baby with mother looking over them

Research at Durham demonstrated the benefits of using side-car cribs in postpartum settings and the close link between increased breastfeeding frequency and mother-baby night-time contact via three randomised trials of night-time care in a United Kingdom postnatal ward. Our findings led to changes in recommended best practice in postnatal care in the United Kingdom and overseas.

We showed that the use of stand-alone bassinettes to accommodate babies in mothers’ room impeded interaction between mothers and babies at night, leading to poorer breastfeeding initiation, unsafe handling, and low maternal confidence. Consequently, United Kingdom hospitals began using 3-sided cribs with an open side adjacent to the mother’s bed on postnatal wards.
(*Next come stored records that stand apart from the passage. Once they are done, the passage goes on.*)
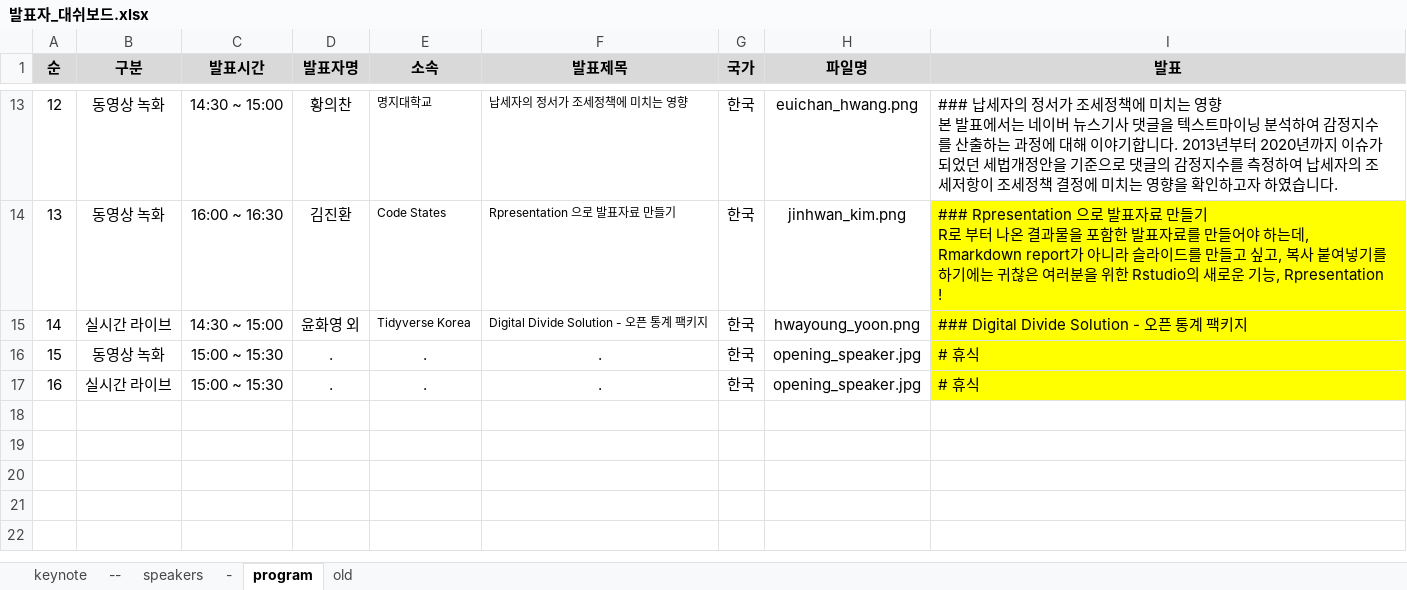
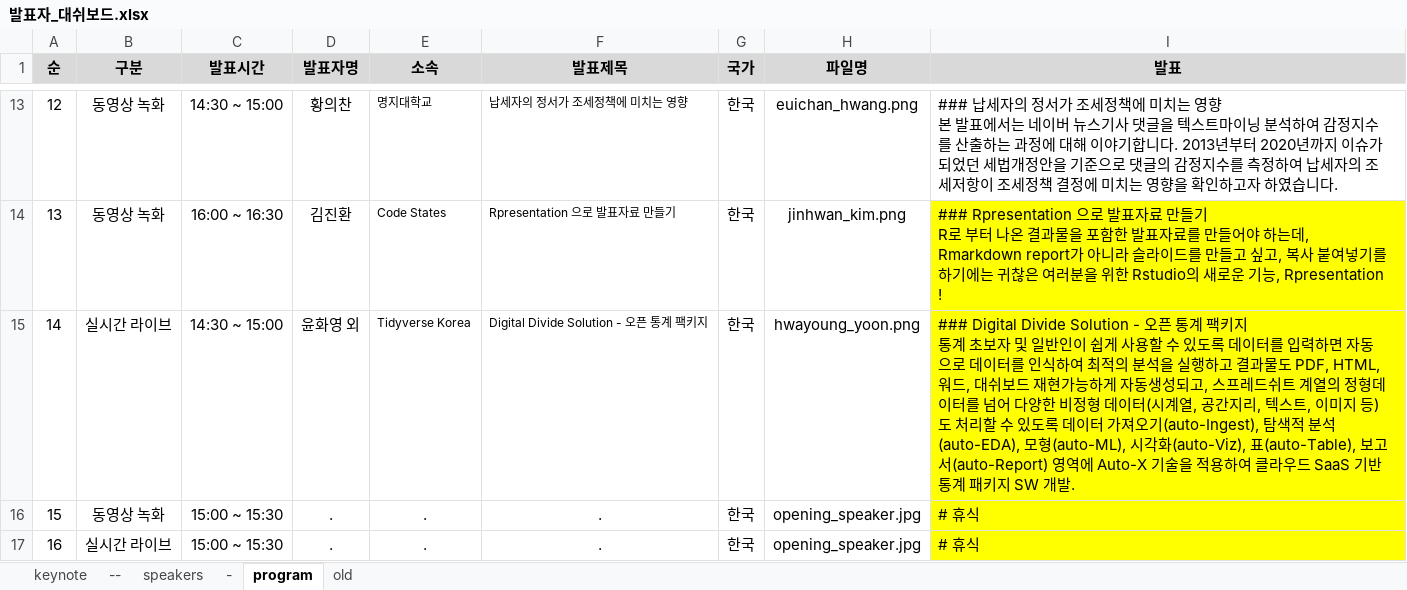
Before and after one commit to tidyverse-korea/rconf, an Excel workbook: data/발표자_대쉬보드.xlsx, sheet program, drawn as a sheet; only a part is shown, gaps mark what is left out; values as stored, in another font and other column widths than the file's, no borders; ↵ is a line break in a cell; the diff names each change by its address in the sheet, - before the commit and + after, or states it on an @@ line.

```diff
--- a/data/발표자_대쉬보드.xlsx (sheet program)
+++ b/data/발표자_대쉬보드.xlsx (sheet program)
-I15 (발표): …키지
+I15 (발표): …키지 ↵ 통계 초보자 및 일반인이 쉽게 사용할 수 있도록 데이터를 입력하면 자동으로 데이터를 인식하여 최적의 분석을 실행하고 결과물도 PDF, HTML, 워드, 대쉬보드 재현가능하게 자동생성되고, 스프레드쉬트 계열의 정형데이터를 넘어 다양한 비정형 데이터(시계열, 공간지리, 텍스트, 이미지 등)도 처리할 수 있도록 데이터 가져오기(auto-Ingest), 탐색적 분석(auto-EDA), 모형(auto-ML), 시각화(auto-Viz), 표(auto-Table), 보고서(auto-Report) 영역에 Auto-X 기술을 적용하여 클라우드 SaaS 기반 통계 패키지 SW 개발.
```
Also changed, not shown: sheet speakers, docs/data/발표자_대쉬보드.xlsx, 8 other files.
United Kingdom and international organisations have also used our findings from the trials to develop new policies for staff and guidance for parents emphasising the importance of mother-baby night-time contact for breastfeeding initiation and continuation. In the United Kingdom our work affects the postnatal care of 630,000 mothers and babies annually.